Advice to Young Ladies


A.U.C. 334: about this date
For a sexual misdemeanor, which she denied,
The vestal virgin Postumia was tried.
Livy records it among affairs of state.

They let her off: it seems she was perfectly pure;
The charge arose because some thought her talk
Too witty for a young girl, her eyes, her walk
Too lively, her clothes too smart to be demure.

The Pontifex Maximus, summing up the case,
Warned her in future to abstain from jokes,
To wear less modish and more pious frocks.
She left the court reprieved, but in disgrace.

What then? With her the annalist is less
Concerned than what the men achieved that year:
Plots, quarrels, crimes, with oratory to spare!
I see Postumia with her dowdy dress,

Stiff mouth and listless step; I see her strive
To give dull answers. She had to knuckle down.
A vestal virgin who scandalized that town
Had fair trial, then they buried her alive.

Alive, bricked up in suffocating dark,
A ration of bread, a pitcher if she was dry,
Preserved the body they did not wish to die
Until her mind was quenched to the last spark.

How many the black maw has swallowed in its time!
Spirited girls who would not know their place;
Talented girls who found that the disgrace
Of being a woman made genius a crime;

How many others, who would not kiss the rod
Domestic bullying broke or public shame?
Pagan or Christian, it was much the same:
Husbands, St. Paul declared, rank next to God.

Livy and Paul, it may be, never knew
That Rome was doomed; each spoke of her with pride.
Tacitus, writing after both had died,
Showed that whole fabric rotten through and through.

Historians spend their lives and lavish ink
Explaining how great commonwealths collapse
From great defects of policy–perhaps
The cause is sometimes simpler than they think.

It may not seem so grave an act to break
Postumia's spirit as Galileo's, to gag
Hypatia as crush Socrates, or drag
Joan as Giordano Bruno to the stake.

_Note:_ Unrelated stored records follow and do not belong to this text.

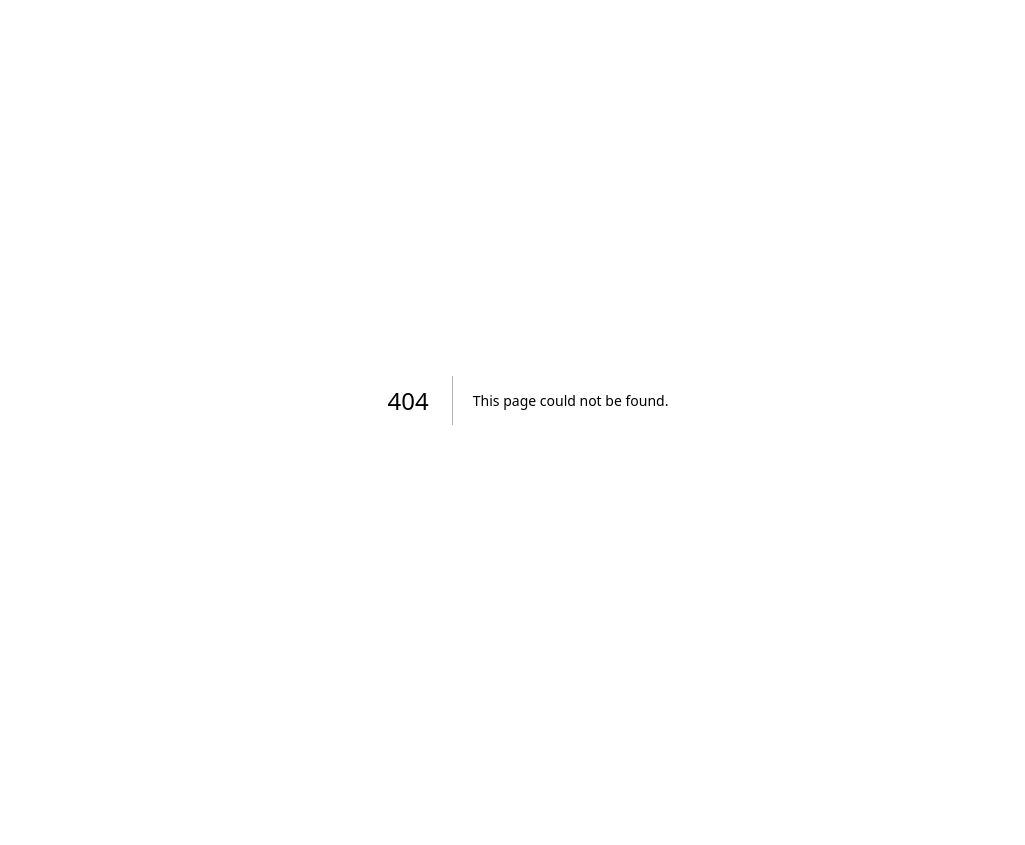
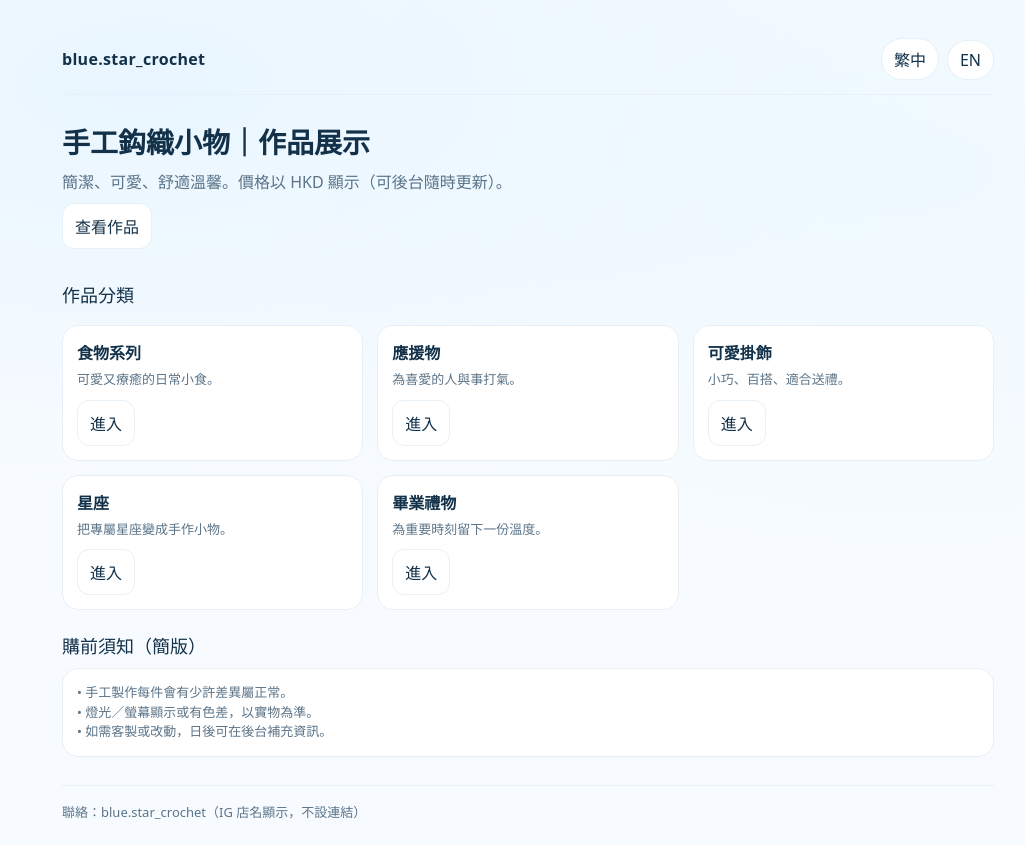
Before and after one commit to bluestar-crochet/bluestar-crochet.github.io, a Next.js app: page /zh in a window 1280 px wide. Before the commit this address had no page. Shown: the whole page, without its empty margins (112-1137 px from the left). Before the commit the page ends 800 px from the top, so only its background shows below. Built offline with nearby package versions, Linux system fonts and the light colour scheme; no server answers.

Commit message:
Create index.jsx

```diff
--- /dev/null
+++ b/pages/zh/index.jsx
@@ -0,0 +1,65 @@
+import Head from "next/head";
+
+const GA = process.env.NEXT_PUBLIC_GA_MEASUREMENT_ID;
+
+function GAHead() {
+  if (!GA) return null;
+  return (
+    <>
+      <script async src={`https://www.googletagmanager.com/gtag/js?id=${GA}`}></script>
+      <script dangerouslySetInnerHTML={{ __html: `
+        window.dataLayer = window.dataLayer || [];
+        function gtag(){dataLayer.push(arguments);}
+        gtag('js', new Date());
+        gtag('config', '${GA}');
+      `}} />
+    </>
+  );
+}
+
+export default function ZhHome() {
+  return (
+    <>
+      <Head>
+        <title>blue.star_crochet</title>
+        <GAHead />
+      </Head>
+
+      <div className="container">
+        <div className="header">
+          <div className="brand">blue.star_crochet</div>
+          <div className="lang">
+            <a href="/zh/">繁中</a>
+            <a href="/en/">EN</a>
+          </div>
+        </div>
+
+        <div className="hero">
+          <h1>手工鈎織小物｜作品展示</h1>
+          <p>簡潔、可愛、舒適溫馨。價格以 HKD 顯示（可後台隨時更新）。</p>
+          <a className="btn" href="/zh/products/">查看作品</a>
+        </div>
+
+        <div className="sectionTitle">作品分類</div>
+        <div className="grid">
+          <div className="card"><h3>食物系列</h3><div className="small">可愛又療癒的日常小食。</div><a className="btn" href="/zh/products/?cat=Food">進入</a></div>
+          <div className="card"><h3>應援物</h3><div className="small">為喜愛的人與事打氣。</div><a className="btn" href="/zh/products/?cat=Support">進入</a></div>
+          <div className="card"><h3>可愛掛飾</h3><div className="small">小巧、百搭、適合送禮。</div><a className="btn" href="/zh/products/?cat=Charms">進入</a></div>
+          <div className="card"><h3>星座</h3><div className="small">把專屬星座變成手作小物。</div><a className="btn" href="/zh/products/?cat=Zodiac">進入</a></div>
+          <div className="card"><h3>畢業禮物</h3><div className="small">為重要時刻留下一份溫度。</div><a className="btn" href="/zh/products/?cat=Graduation">進入</a></div>
+        </div>
+
+        <div className="sectionTitle">購前須知（簡版）</div>
+        <div className="card small">
+          <div>• 手工製作每件會有少許差異屬正常。</div>
+          <div>• 燈光／螢幕顯示或有色差，以實物為準。</div>
+          <div>• 如需客製或改動，日後可在後台補充資訊。</div>
+        </div>
+
+        <div className="footer">
+          聯絡：blue.star_crochet（IG 店名顯示，不設連結）
+        </div>
+      </div>
+    </>
+  );
+}
```
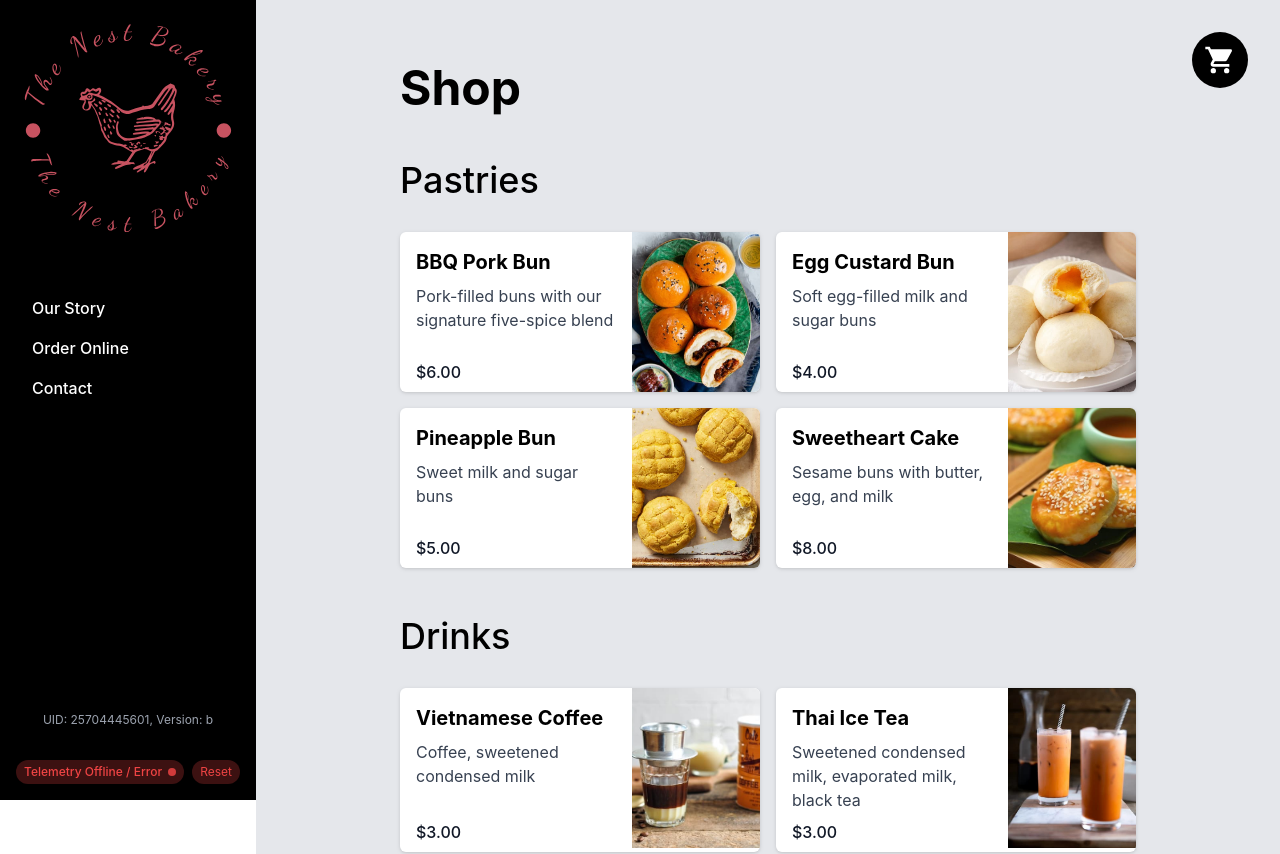
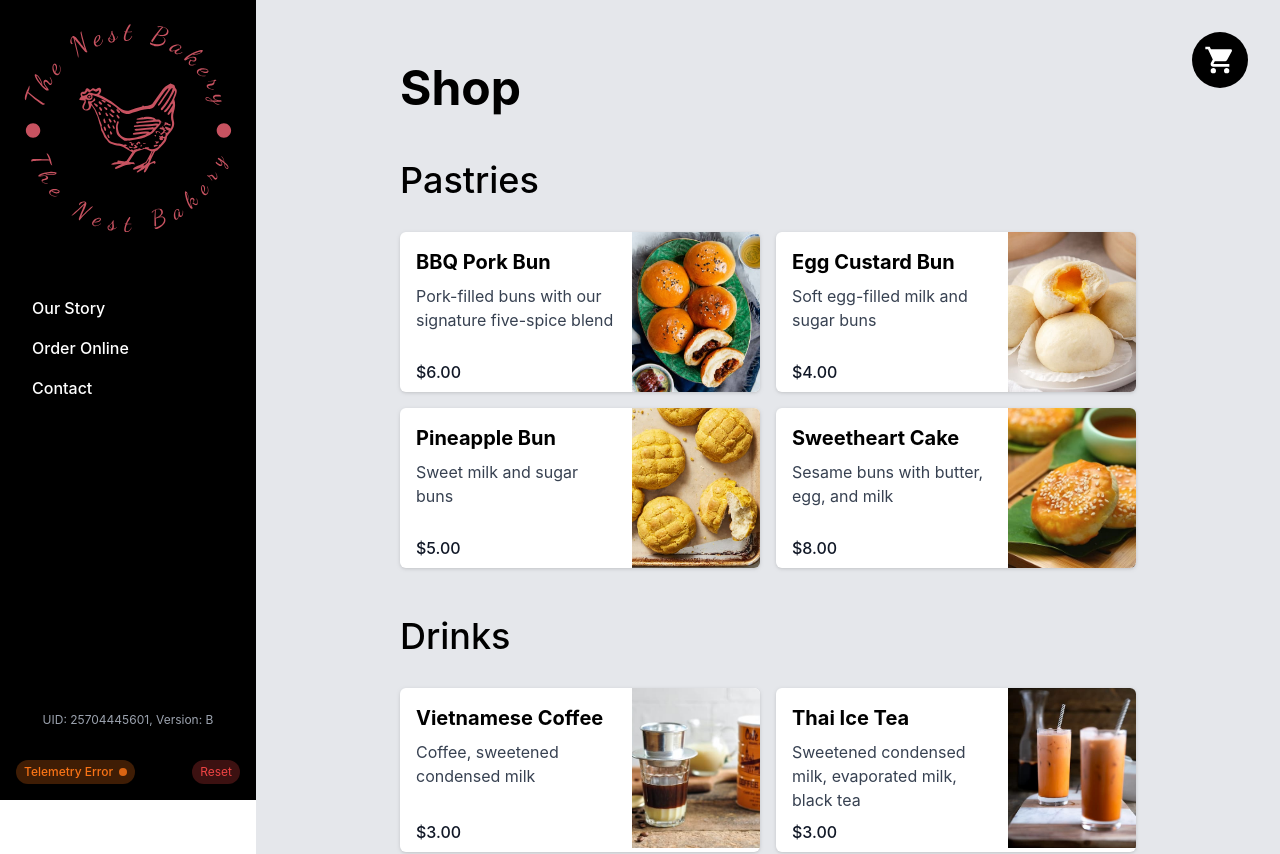
Before and after one commit to cs1300-2022/cs1300-ab-frontend, a React (Create React App) app: page / in a window 1280 px wide. Shown: the top 854 px of the page. Built offline with nearby package versions, Linux system fonts and the light colour scheme.

Commit message:
Update TelemetryIndicator

```diff
--- a/src/App.js
+++ b/src/App.js
@@ -2,7 +2,7 @@ import React, { Component } from "react";
 import axios from "axios";
 import Logo from "./assets/logo.svg";
 import Cookies from "universal-cookie";
-import toast, { Toaster } from 'react-hot-toast';
+import toast, { Toaster } from "react-hot-toast";
 
 const cookies = new Cookies();
 
@@ -68,6 +68,35 @@ const menu = [
 ];
 
 const versions = ["a", "b"];
+
+const TelemetryStatus = {
+  ONLINE: {
+    name: "Telemetry Online",
+    bg_color: "bg-green-500",
+    text_color: "text-green-500",
+  },
+  OFFLINE: {
+    name: "Telemetry Offline",
+    bg_color: "bg-red-500",
+    text_color: "text-red-500",
+  },
+  ERROR: {
+    name: "Telemetry Error",
+    bg_color: "bg-orange-500",
+    text_color: "text-orange-500",
+  },
+  CONNECTING: {
+    name: "Telemetry Connecting",
+    bg_color: "bg-blue-500",
+    text_color: "text-sky-500",
+  },
+  SENDING: {
+    name: "Telemetry Sending",
+    bg_color: "bg-blue-500",
+    text_color: "text-sky-500",
+  },
+};
+
 export class App extends Component {
   constructor() {
     super();
@@ -81,7 +110,7 @@ export class App extends Component {
           actions: [],
         },
       },
-      telemetry_online: null,
+      telemetry_status: TelemetryStatus.CONNECTING,
       cart_visible: false,
       modal_visible: false,
       complete: false,
@@ -95,18 +124,18 @@ export class App extends Component {
         const data = res.data;
         if (data === "CS 1300 - User Interfaces and User Experiences") {
           this.setState({
-            telemetry_online: true,
+            telemetry_status: TelemetryStatus.ONLINE,
           });
         } else {
           this.setState({
-            telemetry_online: false,
+            telemetry_status: TelemetryStatus.ERROR,
           });
         }
       })
       .catch((err) => {
         console.log(err);
         this.setState({
-          telemetry_online: false,
+          telemetry_status: TelemetryStatus.OFFLINE,
         });
       });
 
@@ -178,21 +207,24 @@ export class App extends Component {
   };
 
   sendTelemetry = () => {
-    return new Promise((resolve) =>
+    // setting to sending state makes the button flicker, and that's distracting
+    // this.setTelemetryState(TelemetryStatus.SENDING);
+    return new Promise((resolve, reject) =>
       axios
         .post(`http://localhost:3001`, this.state.telemetry_data)
         .then((res) => {
-          this.setState({
-            telemetry_online: true,
-          });
-          resolve(res);
+          if (res.status === 200) {
+            this.setTelemetryState(TelemetryStatus.ONLINE);
+            resolve(res);
+          } else {
+            this.setTelemetryState(TelemetryStatus.ERROR);
+            reject(res);
+          }
         })
         .catch((err) => {
           console.log(err);
-          this.setState({
-            telemetry_online: false,
-          });
-          resolve(err);
+          this.setTelemetryState(TelemetryStatus.ERROR);
+          reject(err);
         })
     );
   };
@@ -203,7 +235,7 @@ export class App extends Component {
   };
 
   addAction = (action) => {
-    return new Promise((resolve) =>
+    return new Promise((resolve, reject) =>
       this.setState(
         {
           telemetry_data: {
@@ -220,7 +252,7 @@ export class App extends Component {
         () => {
           this.saveCookies();
           this.sendTelemetry().then((res) => {
-            resolve(res);
+            reject(res);
           });
         }
       )
@@ -247,7 +279,7 @@ export class App extends Component {
         }
       })
       .catch((err) => {
-        this.setTelemetryState(false);
+        this.setTelemetryState(TelemetryStatus.ERROR);
       });
   };
 
@@ -289,9 +321,9 @@ export class App extends Component {
     });
   };
 
-  setTelemetryState = (online) => {
+  setTelemetryState = (status) => {
     this.setState({
-      telemetry_online: online,
+      telemetry_status: status,
     });
   };
 
@@ -449,24 +481,12 @@ export class App extends Component {
           <div className="my-2">Order Online</div>
           <div className="my-2">Contact</div>
         </div>
-        <div className="p-4 text-gray-400 text-xs text-center">{`UID: ${this.state.telemetry_data.uid}, Version: ${this.state.telemetry_data.version}`}</div>
+        <div className="p-4 text-gray-400 text-xs text-center">
+          {`UID: ${this.state.telemetry_data.uid}, Version: `}
+          <span className="uppercase">{this.state.telemetry_data.version}</span>
+        </div>
         <div className="p-4 flex">
-          {this.state.telemetry_online ? (
-            <div className="flex items-center bg-green-500 bg-opacity-25 text-green-500 text-xs font-medium rounded-full px-2 py-1">
-              Telemetry Online
-              <div className="h-2 w-2 rounded-full ml-[0.375rem] bg-green-500 animate-pulse"></div>
-            </div>
-          ) : this.state.telemetry_online === null ? (
-            <div className="flex items-center bg-blue-500 bg-opacity-25 text-sky-500 text-xs font-medium rounded-full px-2 py-1">
-              Connecting...
-              <div className="h-2 w-2 rounded-full ml-[0.375rem] bg-blue-500 animate-pulse"></div>
-            </div>
-          ) : (
-            <div className="flex items-center bg-red-500 bg-opacity-25 text-red-500 text-xs font-medium rounded-full px-2 py-1">
-              Telemetry Offline / Error
-              <div className="h-2 w-2 rounded-full ml-[0.375rem] bg-red-500 animate-pulse"></div>
-            </div>
-          )}
+          <this.TelemetryIndicator status={this.state.telemetry_status} />
           <div className="flex-1"></div>
           <button
             className="px-2 py-1 text-xs text-red-500 bg-opacity-25 rounded-full bg-red-500 ml-2"
@@ -580,6 +600,27 @@ export class App extends Component {
     );
   };
 
+  TelemetryIndicator = (props) => {
+    return (
+      <div
+        className={
+          "flex items-center bg-opacity-25 text-xs font-medium rounded-full px-2 py-1 " +
+          props.status.bg_color +
+          " " +
+          props.status.text_color
+        }
+      >
+        {props.status.name}
+        <div
+          className={
+            "h-2 w-2 rounded-full ml-[0.375rem] animate-pulse " +
+            props.status.bg_color
+          }
+        ></div>
+      </div>
+    );
+  };
+
   render() {
     if (this.state.modal_visible || this.state.cart_visible) {
       document.body.style.overflow = "hidden";
```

Can we be sure? Have more states perished, then,
For having shackled the inquiring mind,
Than whose who, in their folly not less blind,
Trusted the servile womb to breed free men?


A.D. Hope, Selected Poems, Carcanet Press, 1986.